EVIAN, France — Procter & Gamble could be looking for a few good beauty partners.
This story first appeared in the July 19, 2002 issue of WWD. Subscribe Today.
Speaking at the WWD Beauty CEO Summit in June, P&G chairman and chief executive officer A.G. Lafley said that currently nearly 90 percent of the company’s product innovation originates inside P&G. “We’d like a third or more of discovery and invention to come from outside — from external partnerships.” Lafley has identified beauty and health care as areas of growth within the company. Last fall, P&G snapped up Clairol for $4.95 billion, its largest acquisition ever.
Lafley said P&G is interested in pursuing collaborations that would improve the consumer shopping experience and also bring technological innovation to its products. He said the shopping experience and product usage experience are the keys to winning and retaining consumer loyalty.
As examples of new approaches in the industry, he pointed to Aura Science, a partnership between Victoria’s Secret Beauty and Shiseido, as well as a program between Sainsbury and Boots that tests beauty labs in select stores. For its part, he said P&G had teamed up with Wal-Mart and Target to design the retailers’ respective universal cosmetics fixtures.
In his presentation, Lafley envisioned a beauty industry where the introduction of new products and technologies could cut across established trade formats. “We are open to collaboration to create more meaningful beauty product breakthroughs and we are ready and willing to collaborate to diffuse breakthrough technologies from mass to prestige and specialty retailers.”
P&G’s vast beauty business already cuts across numerous categories, including mass color cosmetics with Cover Girl; prestige skin care with SK-II, and Internet beauty with Reflect.com.
Lafley stressed that “the consumer is the boss” and manufacturers must reach women where they are shopping. He said that some of P&G’s biggest beauty product breakthroughs have surprisingly low trial and purchase rates. Thus, “introducing product breakthroughs simultaneously, or even sequentially, across prestige, specialty and mass channels, should encourage faster consumer awareness and trial and could result in more incremental sales and profits,” said Lafley.
In the U.S., P&G’s Olay brand, sold exclusively in mass doors, has been heavily targeting department store shoppers, with ads comparing its effectiveness with some leading department store antiage moisturizers. A technology in an SK-II foundation has found its way into Cover Girl’s AquaSmooth. Another SK-II innovation is being introduced in Japan in September with Air Touch foundation, which uses an electrostatic device to transfer foundation to the face.
More collaboration, suggested Lafley, could drive beauty growth in several ways. Partnerships could leverage “unique capabilities and competencies” to create more commercially viable product breakthroughs and service innovations. There are also opportunities to expand new technologies into developing markets faster, said Lafley, “with significantly deeper household penetration, if we think of emerging mass markets as beauty care industry points of entry.”

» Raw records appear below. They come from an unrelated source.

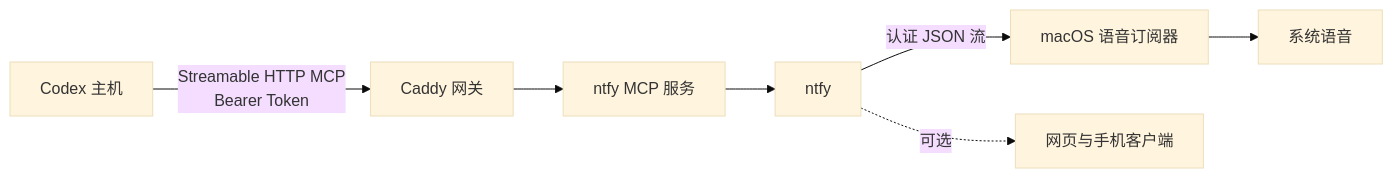
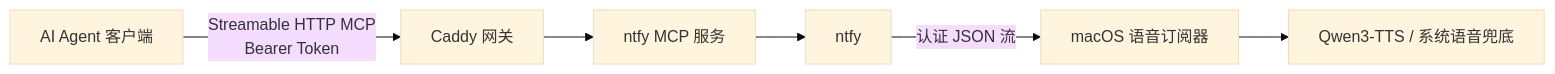
Before and after one commit to Seker800/SekerCallMe: the diagram in README.zh-CN.md, drawn with Mermaid (base theme). The commit also changed other lines of this file and 4 other files, not shown here.

````diff
--- a/README.zh-CN.md
+++ b/README.zh-CN.md
@@ -38,9 +37,8 @@
 ```mermaid
 flowchart LR
-    Codex[Codex 主机] -->|Streamable HTTP MCP<br/>Bearer Token| Caddy[Caddy 网关]
+    Agents[AI Agent 客户端] -->|Streamable HTTP MCP<br/>Bearer Token| Caddy[Caddy 网关]
     Caddy --> MCP[ntfy MCP 服务]
     MCP --> Ntfy[ntfy]
     Ntfy -->|认证 JSON 流| Mac[macOS 语音订阅器]
-    Mac --> Say[系统语音]
-    Ntfy -. 可选 .-> Mobile[网页与手机客户端]
+    Mac --> Speech[Qwen3-TTS / 系统语音兜底]
 ```
````
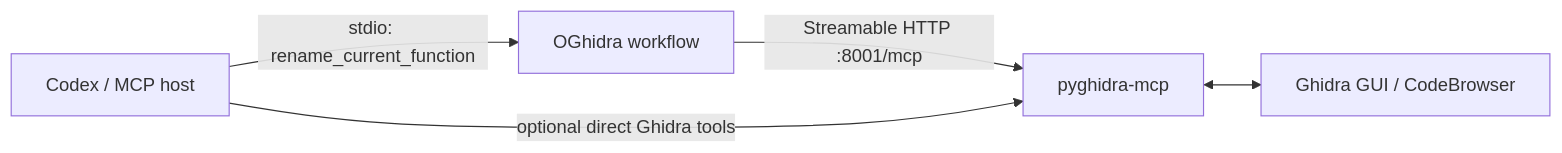
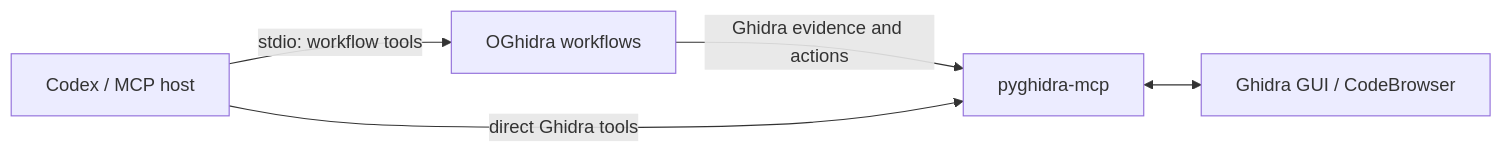
The diagram in README.md (llnl/OGhidra), drawn with Mermaid before and after one commit. The commit also changed other lines of this file, not shown here.

Commit message:
Describe OGhidra's broader capabilities

````diff
--- a/README.md
+++ b/README.md
@@ -10,7 +27,7 @@
 ```mermaid
 flowchart LR
-    Host["Codex / MCP host"] -->|"stdio: rename_current_function"| OG["OGhidra workflow"]
-    OG -->|"Streamable HTTP :8001/mcp"| Py["pyghidra-mcp"]
-    Host -->|"optional direct Ghidra tools"| Py
+    Host["Codex / MCP host"] -->|"stdio: workflow tools"| OG["OGhidra workflows"]
+    OG -->|"Ghidra evidence and actions"| Py["pyghidra-mcp"]
+    Host -->|"direct Ghidra tools"| Py
     Py <--> GUI["Ghidra GUI / CodeBrowser"]
 ```
````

The exposure to new product technology could also encourage consumers in developing markets like China, Mexico and Russia to “trade up from mass as they gain experience with beauty products and categories,” he said. Lafley also suggested that suppliers and manufacturers in these regions create a “local infrastructure” to support local innovation, design, manufacturing and distribution efforts.
And as the industry evolves, “shoppers want to be more involved in the shopping experience,” which Lafley believes is the “first moment of truth.” The “second moment of truth” is the “product usage experience.”
“Our individual and collective success will depend on how well we perform at the millions of ‘moments of truth’ that take place everyday around the world,” said Lafley.
At P&G, he noted: “We think a lot about brands and about loyalty — because brands are the company’s assets. Twelve $1 billion-plus brands account for more than half of our sales and profits.””